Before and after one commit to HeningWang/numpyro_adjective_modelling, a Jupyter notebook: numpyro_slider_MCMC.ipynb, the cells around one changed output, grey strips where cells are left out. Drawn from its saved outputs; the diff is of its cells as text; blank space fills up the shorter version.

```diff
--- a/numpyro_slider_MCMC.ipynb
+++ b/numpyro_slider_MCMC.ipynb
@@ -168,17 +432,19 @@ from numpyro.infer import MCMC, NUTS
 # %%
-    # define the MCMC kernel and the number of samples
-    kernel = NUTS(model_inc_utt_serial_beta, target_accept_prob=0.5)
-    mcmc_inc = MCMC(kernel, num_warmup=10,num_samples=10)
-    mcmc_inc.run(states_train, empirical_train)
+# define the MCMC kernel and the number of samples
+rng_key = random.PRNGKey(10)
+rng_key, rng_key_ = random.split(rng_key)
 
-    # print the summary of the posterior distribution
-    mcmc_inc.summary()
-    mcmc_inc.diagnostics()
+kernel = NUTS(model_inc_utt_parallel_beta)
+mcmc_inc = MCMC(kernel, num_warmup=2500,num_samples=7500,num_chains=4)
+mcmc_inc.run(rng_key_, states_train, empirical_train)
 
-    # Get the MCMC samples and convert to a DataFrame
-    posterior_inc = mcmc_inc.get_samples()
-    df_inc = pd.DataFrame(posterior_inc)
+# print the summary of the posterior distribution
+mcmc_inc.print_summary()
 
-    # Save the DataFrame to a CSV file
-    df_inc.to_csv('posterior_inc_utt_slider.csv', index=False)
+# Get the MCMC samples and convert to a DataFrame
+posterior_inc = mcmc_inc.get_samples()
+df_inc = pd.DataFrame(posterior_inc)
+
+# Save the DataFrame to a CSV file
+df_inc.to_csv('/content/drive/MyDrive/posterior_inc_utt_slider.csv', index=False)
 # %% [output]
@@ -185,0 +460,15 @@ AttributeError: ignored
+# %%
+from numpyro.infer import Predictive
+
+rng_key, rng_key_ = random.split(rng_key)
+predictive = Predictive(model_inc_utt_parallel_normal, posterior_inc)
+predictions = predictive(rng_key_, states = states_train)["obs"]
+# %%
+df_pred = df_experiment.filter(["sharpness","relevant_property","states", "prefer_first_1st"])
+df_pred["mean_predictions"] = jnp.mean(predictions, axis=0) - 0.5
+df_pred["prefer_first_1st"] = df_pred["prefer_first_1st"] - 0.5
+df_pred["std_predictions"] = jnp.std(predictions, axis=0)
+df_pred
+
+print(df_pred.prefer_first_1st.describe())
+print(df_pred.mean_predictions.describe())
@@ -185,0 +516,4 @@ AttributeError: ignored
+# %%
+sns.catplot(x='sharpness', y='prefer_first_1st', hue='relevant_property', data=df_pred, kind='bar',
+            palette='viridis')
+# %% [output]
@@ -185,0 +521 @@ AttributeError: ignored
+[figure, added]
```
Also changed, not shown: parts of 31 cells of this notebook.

──────────

### Work request:
Repeat the whole listing exactly.

### Answer box:
Before and after one commit to HeningWang/numpyro_adjective_modelling, a Jupyter notebook: numpyro_slider_MCMC.ipynb, the cells around one changed output, grey strips where cells are left out. Drawn from its saved outputs; the diff is of its cells as text; blank space fills up the shorter version.

```diff
--- a/numpyro_slider_MCMC.ipynb
+++ b/numpyro_slider_MCMC.ipynb
@@ -168,17 +432,19 @@ from numpyro.infer import MCMC, NUTS
 # %%
-    # define the MCMC kernel and the number of samples
-    kernel = NUTS(model_inc_utt_serial_beta, target_accept_prob=0.5)
-    mcmc_inc = MCMC(kernel, num_warmup=10,num_samples=10)
-    mcmc_inc.run(states_train, empirical_train)
+# define the MCMC kernel and the number of samples
+rng_key = random.PRNGKey(10)
+rng_key, rng_key_ = random.split(rng_key)
 
-    # print the summary of the posterior distribution
-    mcmc_inc.summary()
-    mcmc_inc.diagnostics()
+kernel = NUTS(model_inc_utt_parallel_beta)
+mcmc_inc = MCMC(kernel, num_warmup=2500,num_samples=7500,num_chains=4)
+mcmc_inc.run(rng_key_, states_train, empirical_train)
 
-    # Get the MCMC samples and convert to a DataFrame
-    posterior_inc = mcmc_inc.get_samples()
-    df_inc = pd.DataFrame(posterior_inc)
+# print the summary of the posterior distribution
+mcmc_inc.print_summary()
 
-    # Save the DataFrame to a CSV file
-    df_inc.to_csv('posterior_inc_utt_slider.csv', index=False)
+# Get the MCMC samples and convert to a DataFrame
+posterior_inc = mcmc_inc.get_samples()
+df_inc = pd.DataFrame(posterior_inc)
+
+# Save the DataFrame to a CSV file
+df_inc.to_csv('/content/drive/MyDrive/posterior_inc_utt_slider.csv', index=False)
 # %% [output]
@@ -185,0 +460,15 @@ AttributeError: ignored
+# %%
+from numpyro.infer import Predictive
+
+rng_key, rng_key_ = random.split(rng_key)
+predictive = Predictive(model_inc_utt_parallel_normal, posterior_inc)
+predictions = predictive(rng_key_, states = states_train)["obs"]
+# %%
+df_pred = df_experiment.filter(["sharpness","relevant_property","states", "prefer_first_1st"])
+df_pred["mean_predictions"] = jnp.mean(predictions, axis=0) - 0.5
+df_pred["prefer_first_1st"] = df_pred["prefer_first_1st"] - 0.5
+df_pred["std_predictions"] = jnp.std(predictions, axis=0)
+df_pred
+
+print(df_pred.prefer_first_1st.describe())
+print(df_pred.mean_predictions.describe())
@@ -185,0 +516,4 @@ AttributeError: ignored
+# %%
+sns.catplot(x='sharpness', y='prefer_first_1st', hue='relevant_property', data=df_pred, kind='bar',
+            palette='viridis')
+# %% [output]
@@ -185,0 +521 @@ AttributeError: ignored
+[figure, added]
```
Also changed, not shown: parts of 31 cells of this notebook.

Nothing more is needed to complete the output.